Are theoretical laws "true"?

The word "truth" is generally taken to imply that what is true must be about something which exists or is "real." This is often called the "correspondence theory of truth", according to which the true statement is true because it represents things as they really are, the "facts" correspond to what the law says, whereas the false statement is false because it fails to do so. According to this notion of "truth" as referring to a representational relation between statement and reality, since all theoretical statements go beyond the purely observable and make statements about unobservable processes or properties or objects, perfected scientific theories are really true descriptions of this "unobservable" world which is often said to "lie behind the observable phenomena." This reality is often believed to stand in some causal relation to what is observed. In short it was held by the consensus that if one holds that such statements are true in this correspondence sense, then one must hold that such unobservable entities are the real causes of observable phenomena. This position is known as scientific realism.
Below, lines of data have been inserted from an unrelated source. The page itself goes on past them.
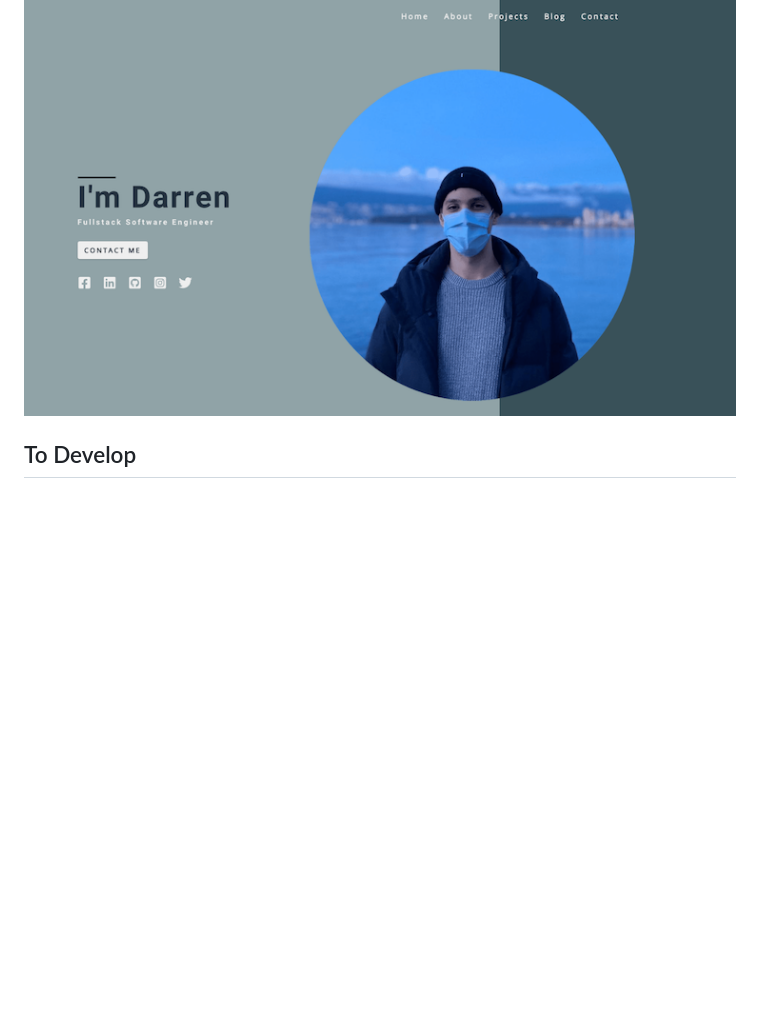
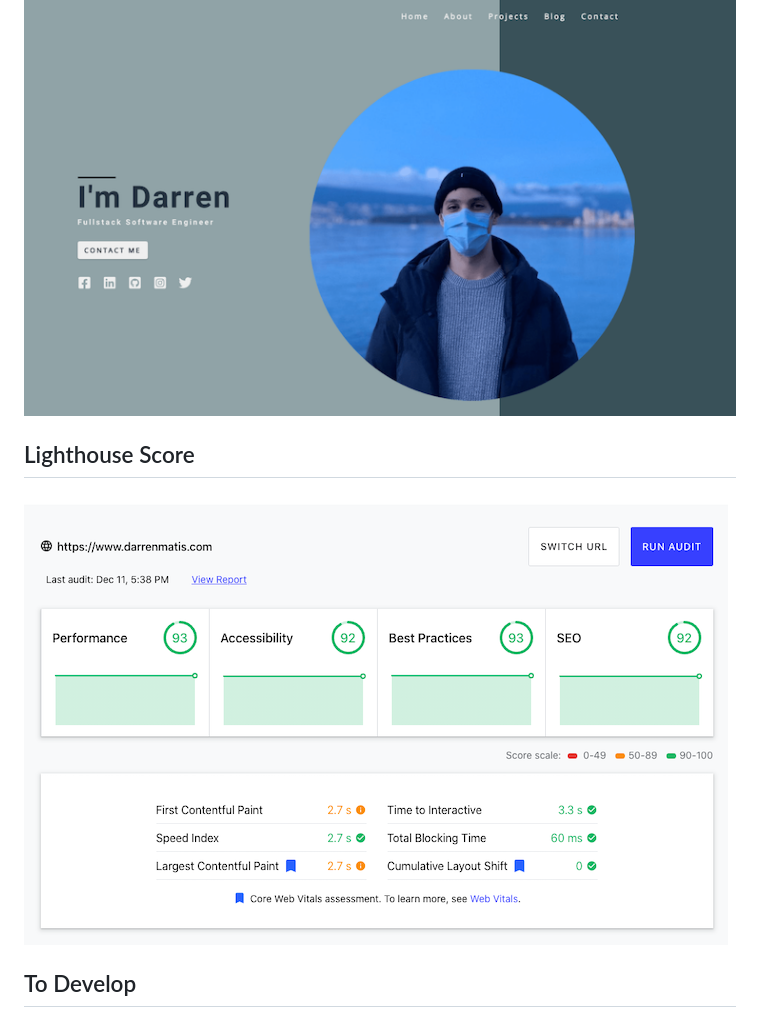
Before and after one commit to dmatis/darrenmatis.com-gatsby, a Markdown page: README.md, the part around the change. GitHub-like rendering; pictures changed too: static/lighthouse-score.png (added); blank space fills up the shorter version.

Commit message:
Cleaned up accessibility - Added lighthouse scores

```diff
--- a/README.md
+++ b/README.md
@@ -3,7 +3,8 @@
 
 [![Portfolio Screenshot](./static/twitter-img.png)](https://www.darrenmatis.com)
 
-
+## Lighthouse Score
+![Lighthouse Score](./static/lighthouse-score.png)
 
 ## To Develop
 
```
Also changed, not shown: 6 other files.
Many defenders of the consensus were scientific realists in this sense. However, one could accept all the elements of the consensus and argue that only observation statements are true or false; theoretical statements are neither true nor false, but are accepted because of their use as "instruments" enabling the scientist to infer from one set of observation statements, those stating the antecedent conditions, to another set of observation statements, those describing the observed phenomenon predicted or explained. This view, often called instrumentalism, is a specific form of "anti-realism," and was defended by some members of the consensus. Thus in one sense the consensus was neutral on realism versus anti-realism, but in another sense, namely that realism demands a commitment beyond what the consensus agreed upon, it is fair to regard the empiricist consensus as anti-realist, at least in spirit, though many of its defenders would have called themselves realists.